The GRoW (Greyfriars Recycling of Wood) social enterprise that manufactures fine furniture from redundant church pews received a wonderful and exciting commission recently. They have been asked by the Assembly Arrangements Committee to make two new lecterns for use in the Assembly Hall and a new desk and lectern for the Moderator to be used during the sitting of the General Assembly.
The commission envisages using solid oak and work commenced on the project about 2 or 3 weeks ago. The oak the team have been using was from Woodside Church in Aberdeen (the first church that donated pews to me back in 1999). As work has gone on, the team started to panic that there might not be enough of this oak to complete the commission. We began to wonder how on earth we could get around this problem. Oak is one of the rarest woods used to make pews.

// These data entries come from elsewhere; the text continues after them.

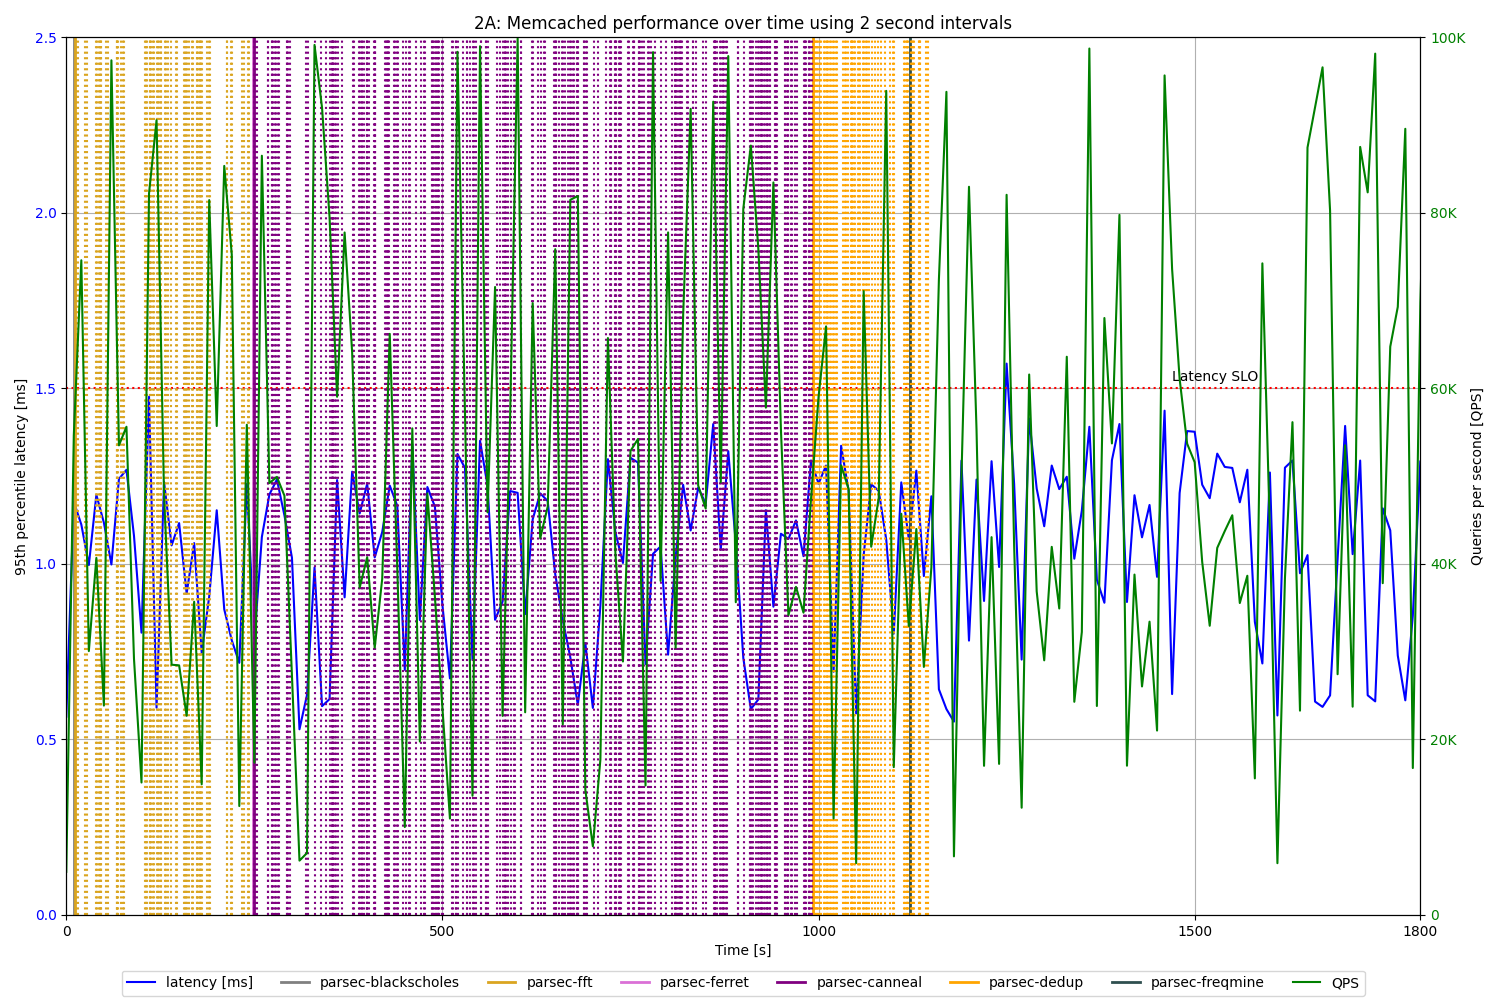
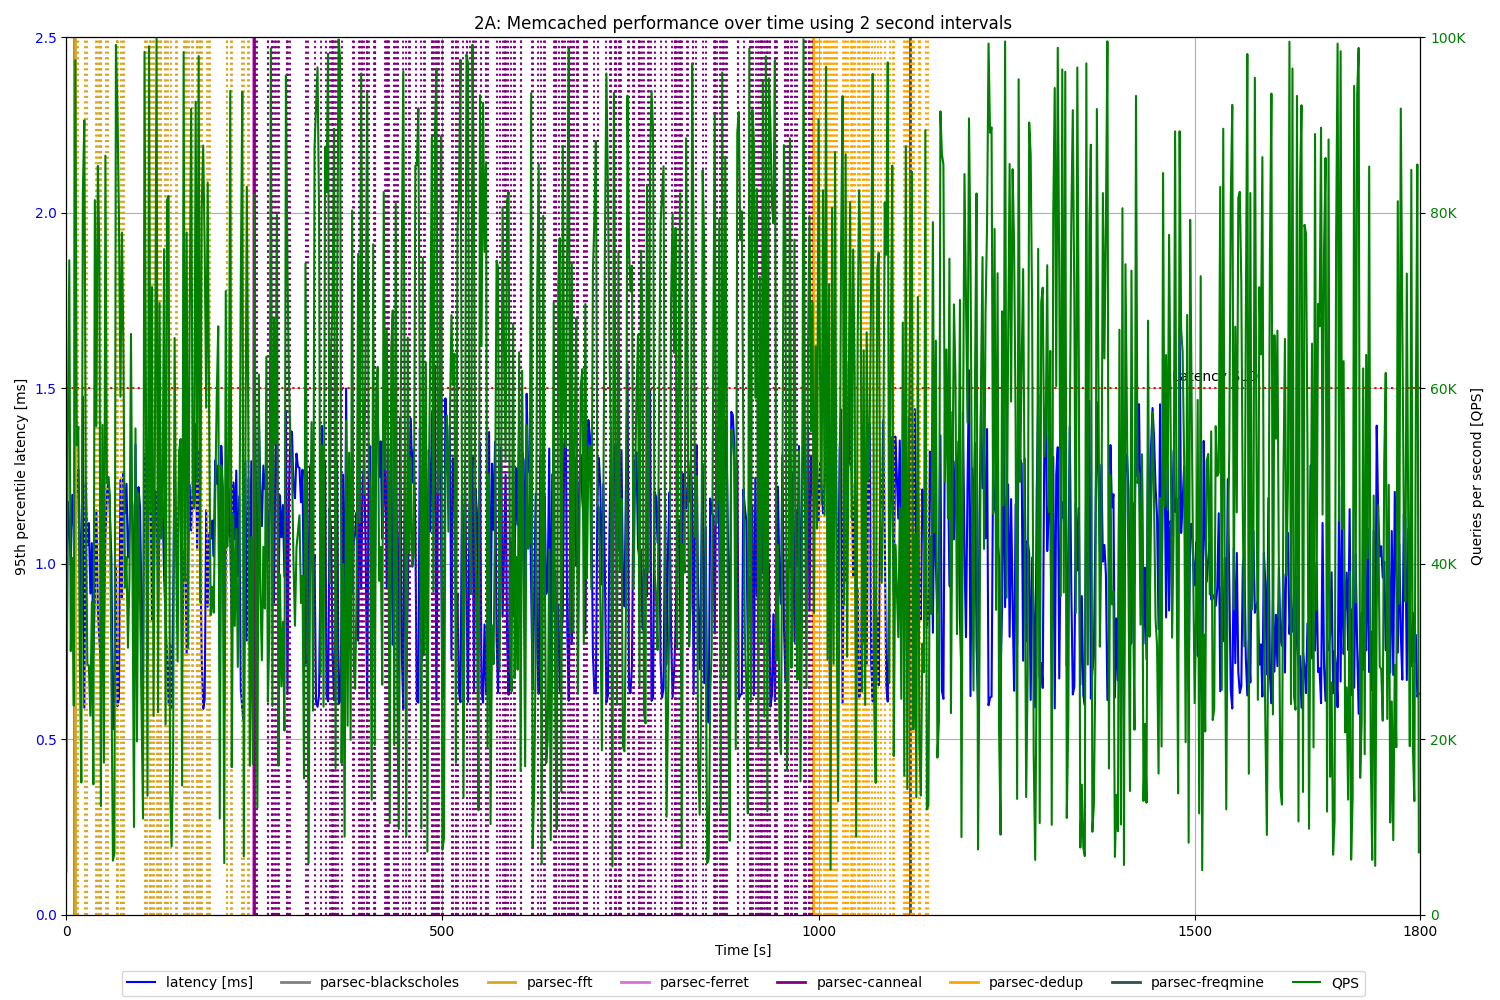
corrected plot for part 4

diff --git a/files_to_zip/controller.py b/files_to_zip/controller.py
@@ -1,0 +1,174 @@
+import psutil
+import docker
+import time
+import os
+
+def start_fft():
+    container_fft = os.popen('docker run --cpuset-cpus="1" -d --name parsec-fft anakli/parsec:splash2x-fft-native-reduced ./bin/parsecmgmt -a run -p splash2x.fft -i native -n 1').read()
+    return client.containers.get(str(container_fft)[:12])
+
+def start_freqmine():
+    container_freqmine = os.popen('docker run --cpuset-cpus="2-3" -d --name parsec-freqmine anakli/parsec:freqmine-native-reduced ./bin/parsecmgmt -a run -p freqmine -i native -n 3').read()
+    return client.containers.get(str(container_freqmine)[:12])
+
+def start_ferret():
+    container_ferret = os.popen('docker run --cpuset-cpus="2-3" -d --name parsec-ferret anakli/parsec:ferret-native-reduced ./bin/parsecmgmt -a run -p ferret -i native -n 3').read()
+    return client.containers.get(str(container_ferret)[:12])
+
+def start_canneal():
+    container_canneal = os.popen('docker run --cpuset-cpus="1" -d --name parsec-canneal anakli/parsec:canneal-native-reduced ./bin/parsecmgmt -a run -p canneal -i native -n 1').read()
+    return client.containers.get(str(container_canneal)[:12])
+
+def start_dedup():
+    container_dedup = os.popen('docker run --cpuset-cpus="1" -d --name parsec-dedup anakli/parsec:dedup-native-reduced ./bin/parsecmgmt -a run -p dedup -i native -n 1').read()
+    return client.containers.get(str(container_dedup)[:12])
+
+def start_blackscholes():
+    container_blackscholes = os.popen('docker run --cpuset-cpus="2-3" -d --name parsec-blackscholes anakli/parsec:blackscholes-native-reduced ./bin/parsecmgmt -a run -p blackscholes -i native -n 2').read()
+    return client.containers.get(str(container_blackscholes)[:12])
+
+
+def start_controller():
+    print('Starting controller')
+    start_time = time.time()
+    print(start_time)
+
+    highprio_task_list = [start_ferret, start_freqmine]
+    lowprio_task_list = [start_canneal, start_dedup]
+
+    highprio_task = start_blackscholes()
+    start_highprio_task = time.time()
+    print("STARTED: " + highprio_task.name + " " + str(start_highprio_task))
+
+    lowprio_task = start_fft()
+    start_lowprio_task = time.time()
+    print("STARTED: " + lowprio_task.name + " " + str(start_lowprio_task))
+
+    counter_time = time.time()
+
+    # Get memcached process id to change number of cores afterwards (taskset)
+    memcached_name = "memcached"
+    memcached_pid = None
+
+    for proc in psutil.process_iter():
+        if memcached_name in proc.name():
+            memcached_pid = proc.pid
+
+    print(memcached_pid)
+    memcached_state = 0
+
+    os.system("docker inspect -f '{{.State.Status}}' " + highprio_task.name)
+    print(highprio_task.status)
+
+    high_list_finished = 0
+    low_list_finished = 0
+
+    while True:
+        (cpu0, cpu1, cpu2, cpu3) = psutil.cpu_percent(interval=0.1, percpu=True)
+        highprio_state = os.popen("docker inspect -f '{{.State.Status}}' " + highprio_task.name).read()
+        lowprio_state = os.popen("docker inspect -f '{{.State.Status}}' " + lowprio_task.name).read()
+        if (counter_time + 10 < time.time()):
+            print("[" + str(cpu0) + " , " + str(cpu1) + " , " + str(cpu2) + " , " + str(cpu3) + "]")
+            print("High priority task: " + highprio_task.name + " in state " + highprio_state + " and low proirity task: " + lowprio_task.name + " in state " + lowprio_state)
+            print("High priority task list: " + str(len(highprio_task_list)))
+            print("Low priority task list: " + str(len(lowprio_task_list)))
+            counter_time = time.time()
+
+        if (highprio_state[:7] == "running"):
+            pass
+
+        elif (highprio_state[:6] == "exited" and high_list_finished == 0):
+            try:
+                high_stop_time = time.time()
+                high_duration = high_stop_time - start_highprio_task
+                print("EXITED: " + highprio_task.name + " " + str(high_duration) + " " + str(start_highprio_task))
+                highprio_task = highprio_task_list.pop(0)()
+                if (low_list_finished == 1):
+                    os.system("docker update --cpuset-cpus 1-3 " + highprio_task.id)
+                start_highprio_task = time.time()
+                print("STARTED: " + highprio_task.name + " " + str(start_highprio_task))
+            except:
+                high_list_finished = 1
+                print("High exception at exit")
+
+        elif (highprio_state == "created"):
+            pass
+            
+        elif (highprio_state == "restarting"):
+            pass
+
+        elif (highprio_state == "paused"):
+            pass
+
+        elif (highprio_state[:4] == "dead"):
+            print("Container DEAD: " + highprio_task.name)
+
+
+
+        if (lowprio_state[:7] == "running"):
+            pass
+
+        elif (lowprio_state[:6] == "exited" and low_list_finished == 0):
+            try:
+                low_stop_time = time.time()
+                low_duration = low_stop_time - start_lowprio_task
+                print("EXITED: " + lowprio_task.name + " " + str(low_duration) + " " + str(start_lowprio_task))
+                lowprio_task = lowprio_task_list.pop(0)()
+                start_lowprio_task = time.time()
+                print("STARTED: " + lowprio_task.name + " " + str(start_lowprio_task))
+            except:
+                low_list_finished = 1
+                print("Low exception at exit")
+                os.system("docker update --cpuset-cpus 1-3 " + highprio_task.id)
+
+        elif (lowprio_state[:7] == "created"):
+            pass
+
+        elif (lowprio_state == "restarting"):
+            pass
+
+        elif (lowprio_state == "paused"):
+            pass
+
+        elif (lowprio_state[:4] == "dead"):
+            print("Container DEAD: " + lowprio_task.name)
+
+
+        if (cpu0 > 90):
+            if (low_list_finished == 0):
+                os.system("docker pause " + lowprio_task.id + " >/dev/null 2>&1")
+                print("PAUSED: " + lowprio_task.name + " " + str(time.time()))
+            else:
+                os.system("docker update --cpuset-cpus 2-3 " + highprio_task.id)
+                print("UPDATE: 2-3cores" + highprio_task.name + " " + str(time.time() - start_time))
+        elif (cpu0 + cpu1 < 75):
+            if (low_list_finished == 0):
+                os.system("docker unpause " + lowprio_task.id + " >/dev/null 2>&1")
+                print("UNPAUSED: " + lowprio_task.name + " " + str(time.time()))
+            else:
+                os.system("docker update --cpuset-cpus 1-3 " + highprio_task.id)
+                print("UPDATE: 1-3cores" + highprio_task.name + " " + str(time.time() - start_time))
+
+
+        if ((cpu0 > 60) and (memcached_state == 0)):
+            os.system("taskset -a -cp 0-1 " + str(memcached_pid) + " >/dev/null 2>&1")
+            if (low_list_finished == 0):
+                os.system("docker update --cpu-shares 512 " + lowprio_task.id)
+            else:
+                os.system("docker update --cpu-shares 512 " + highprio_task.id)
+            print("MEMCACHED: 2 " + str(time.time()))
+            memcached_state = 1
+        elif ((cpu0 < 30) and (memcached_state == 1)):
+            os.system("taskset -a -cp 0 " + str(memcached_pid) + " >/dev/null 2>&1")
+            if (low_list_finished == 0):
+                os.system("docker update --cpu-shares 1024 " + lowprio_task.id)
+            else:
+                os.system("docker update --cpu-shares 1024 " + highprio_task.id)
+            print("MEMCACHED: 1 " + str(time.time()))
+            memcached_state = 0
+
+
+if __name__ == '__main__':
+    os.system("sudo usermod -a -G docker ubuntu")
+    client = docker.from_env()
+    start_controller()

diff --git a/part4/main_4.py b/part4/main_4.py
@@ -31,7 +31,7 @@ def comma_str(inputs):
 #lowerlimits = [False, True] * 5
 
 # open file with raw data, go to first line with data
-raw_data = open("raw_data_4_4_3.txt", "r")
+raw_data = open("raw_data_4_4_1.txt", "r")
 
 def find_start_of_dataset(file, start_str):
     raw_data_row = raw_data.readline()
@@ -63,7 +63,7 @@ def create_avg_data_arrays(file):
     y_data = []
     z_data = []
     for i in range(len(run1[1])):
-        x_data.append(10*i)
+        x_data.append(2*i)
         y_data.append((run1[1][i]) / 1000)
         z_data.append(run1[2][i])
     return (x_data, y_data, z_data)
@@ -186,15 +186,15 @@ total_end_time = int(comma_str(find_start_of_dataset(raw_data, "Timestamp end"))
 starting_times = find_times(raw_data, total_start_time/1000, "STARTED:")
 
 raw_data.close()
-raw_data = open("raw_data_4_4_3.txt", "r")
+raw_data = open("raw_data_4_4_1.txt", "r")
 paused_times = find_pause_times(raw_data, total_start_time/1000, "PAUSED:")
 raw_data.close()
-raw_data = open("raw_data_4_4_3.txt", "r")
+raw_data = open("raw_data_4_4_1.txt", "r")
 unpaused_times = find_pause_times(raw_data, total_start_time/1000, "UNPAUSED:")
 #(x1_2, y1_2, z1_2) = create_all_data_arrays(raw_data)
 
 raw_data.close()
-raw_data = open("raw_data_4_4_3.txt", "r")
+raw_data = open("raw_data_4_4_1.txt", "r")
 memcached_cores = find_memcached_times(raw_data, total_start_time/1000, "MEMCACHED:")
 
 # compute execution times
@@ -281,7 +281,7 @@ plt.xlim(0, 1800)
 plt.xticks([0, 500, 1000, 1500, 1800], 
             ['0', '500', '1000', '1500', '1800'])
 plt.ylim(0, 2.5)
-plt.title("3A: Memcached performance over time using 2 second intervals")
+plt.title("1A: Memcached performance over time using 2 second intervals")
 plt.axhline(y=1.5, linestyle='dotted', color="red")
 plt.text(1470, 1.52, "Latency SLO")
 
@@ -319,7 +319,7 @@ fig.set_tight_layout(True)
 
 # Display graph
 
-pylab.savefig('plot4_4_3A.png')
+pylab.savefig('plot4_4_1A.png')
 #plt.show()
 
 
@@ -338,7 +338,7 @@ plt.xlim(0, 1800)
 plt.xticks([0, 500, 1000, 1500, 1800], 
             ['0', '500', '1000', '1500', '1800'])
 plt.ylim(0, 2.5)
-plt.title("3B: Memcached performance over time using 2 second intervals")
+plt.title("1B: Memcached performance over time using 2 second intervals")
 
 colors = {
             "parsec-fft": "goldenrod", 
@@ -373,5 +373,5 @@ fig.set_tight_layout(True)
 
 # Display graph
 
-pylab.savefig('plot4_4_3B.png')
+pylab.savefig('plot4_4_1B.png')
 #plt.show()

Early last week, Tommy Steel, the workshop manager, received a phone call from the Fabric Convener of Tranent Church outside Edinburgh. Initially, the Convener from Tranent suggested that the pews available were pine and Tommy all but said that if they were not of decent quality we would not take them as our storage space is now very limited because we have so much other wood of fine quality in stock. Tommy suggested that he email some photographs of the pews.
On Friday afternoon, the photographs arrived and revealed an entire church full of some of the most gorgeous, golden oak it is possible to imagine; all available right now to be picked up and ready to use. And so, we anticipate that before the end of the coming week, some of these discarded pews from Tranent will be finding a new life as a part of the lecterns and Moderator’s desk now taking shape at the GRoW workshop at Greyfriars Kirkhouse in Edinburgh ready for use in May.
As George Macleod famously put it. “If you think that is just coincidence, I hope you have a dull life”